Lech Lecha is our introduction to the relationship between Avraham – then Avram – and God. The parsha opens with God instructing Avram to leave his home and move his family to Canaan, where God promises to give him great blessings. At this point, God doesn’t go into detail about those blessings. For now, Avram and Sarai are settling childless – and advanced in age – in a foreign land.
A bit later in the parsha, God leads Avram through a ritual known as Brit Bein Habetarim – the Covenant of the Pieces. Through this covenant, God describes the great nation that will descend from Avram, and the land that will be theirs. Genesis 15:5 describes a famous moment in this episode, when Avram is “brought out” to count the stars. “So shall be your seed”, God explains.

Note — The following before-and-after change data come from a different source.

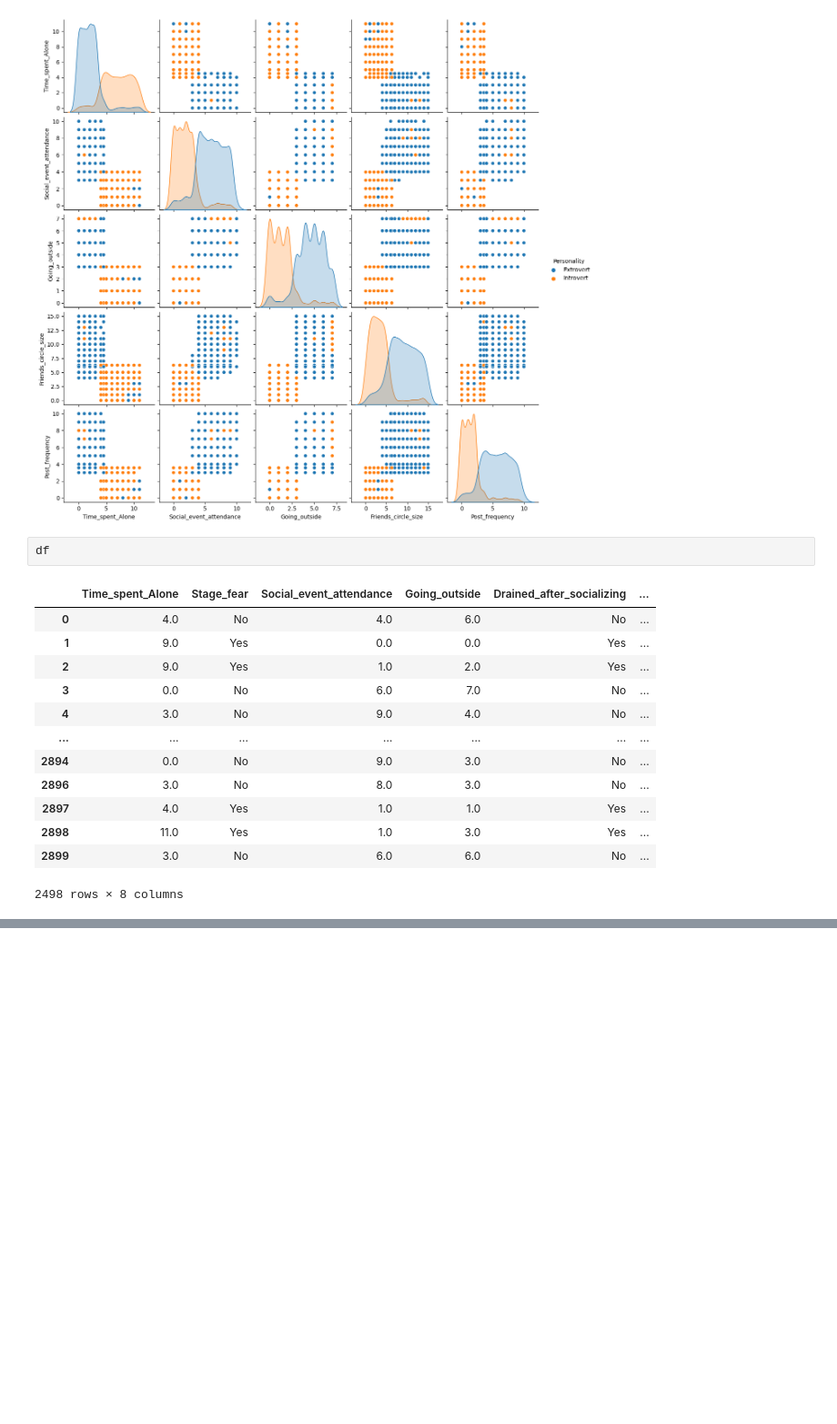
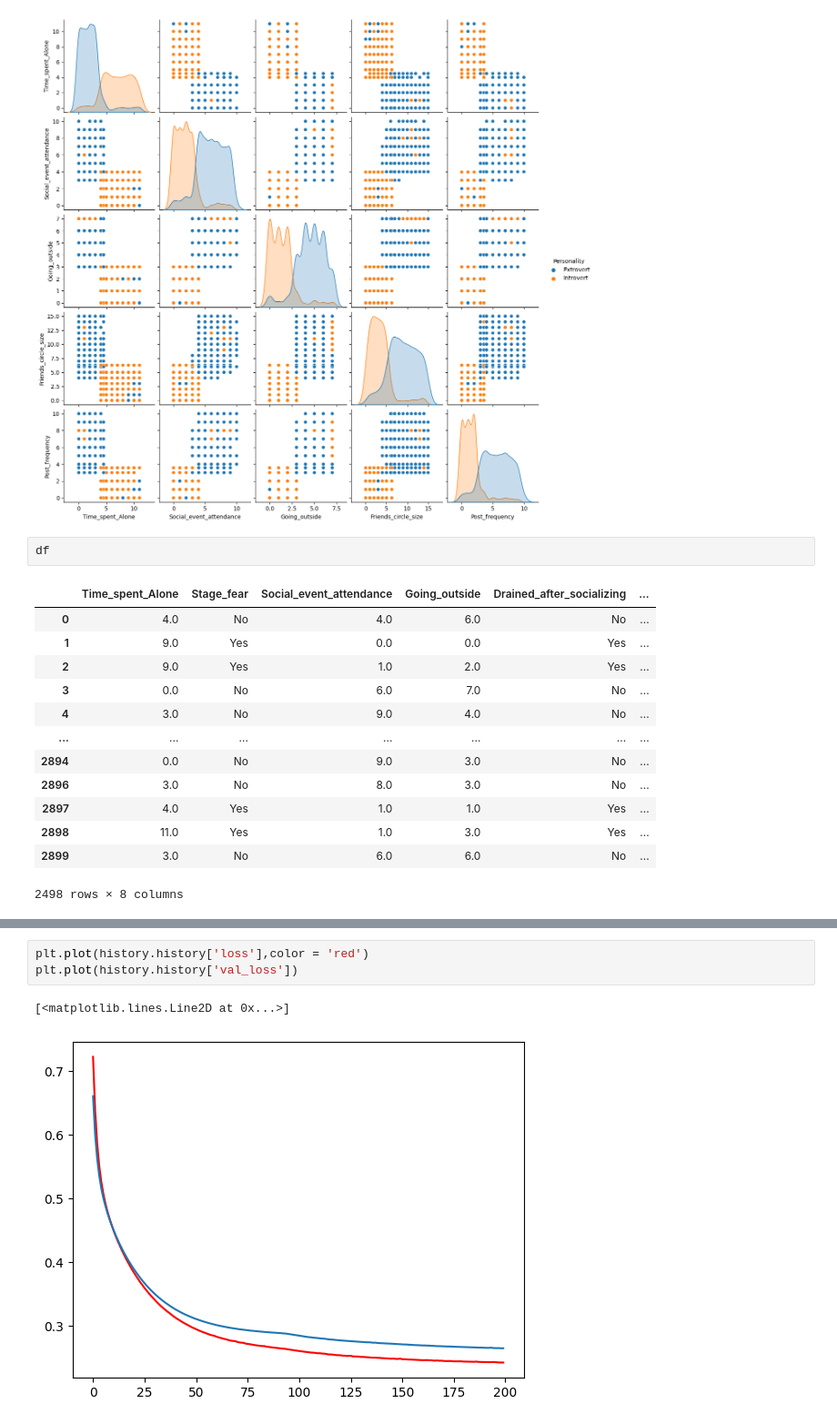
Before and after one commit to sagarsinghchauhan/Machine-Learning-Project-with-multiple-model, a Jupyter notebook: predicting-human-personality.ipynb, the cells around one changed output, grey strips where cells are left out. Shown at 91% size. Drawn from its saved outputs; the diff is of its cells as text; blank space fills up the shorter version.

```diff
--- a/predicting-human-personality.ipynb
+++ b/predicting-human-personality.ipynb
@@ -246,0 +339,6 @@ Model: "sequential"
+# %%
+plt.plot(history.history['loss'],color = 'red')
+plt.plot(history.history['val_loss'])
+# %% [output]
+[<matplotlib.lines.Line2D at 0x...>]
+[figure, added]
```
Also changed, not shown: parts of 16 cells of this notebook.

I always imagined Avram gazing up at an ancient, smog-free, star-filled sky, in which the entire galaxy might have been visible. It would have been impossible to count those stars because there would have been far too many of them.
Oddly though, only 3 verses later – in Genesis 15:12 – the Torah tells us that “the sun was going down”. This timeframe seems puzzling. If God had just shown Avram all the stars in the sky – presumably at night, when the sky was dark – how could the sun be setting now?
One interpretation understands the words “vayotzei oto hachutza” – “God brought him out” – to mean that God didn’t just take Avram out of his tent (as I’d imagined), but rather God took him outside of the entire world, allowing him to see the whole Earth and all its stars.
The interpretation I like best however, accepts that stars are invisible during the day. God took Avram out of his tent and told him to count the stars. Avram, looking up at the sky, found the task impossible. He could see only one star, the brilliant sun: “So shall be thy seed.” Maybe God was giving Avram a hint about the nation that would descend from him: the people of Israel, the light unto the nations. Our world needs more light; may we live up to this promise.
David Preiss, Schechter Parent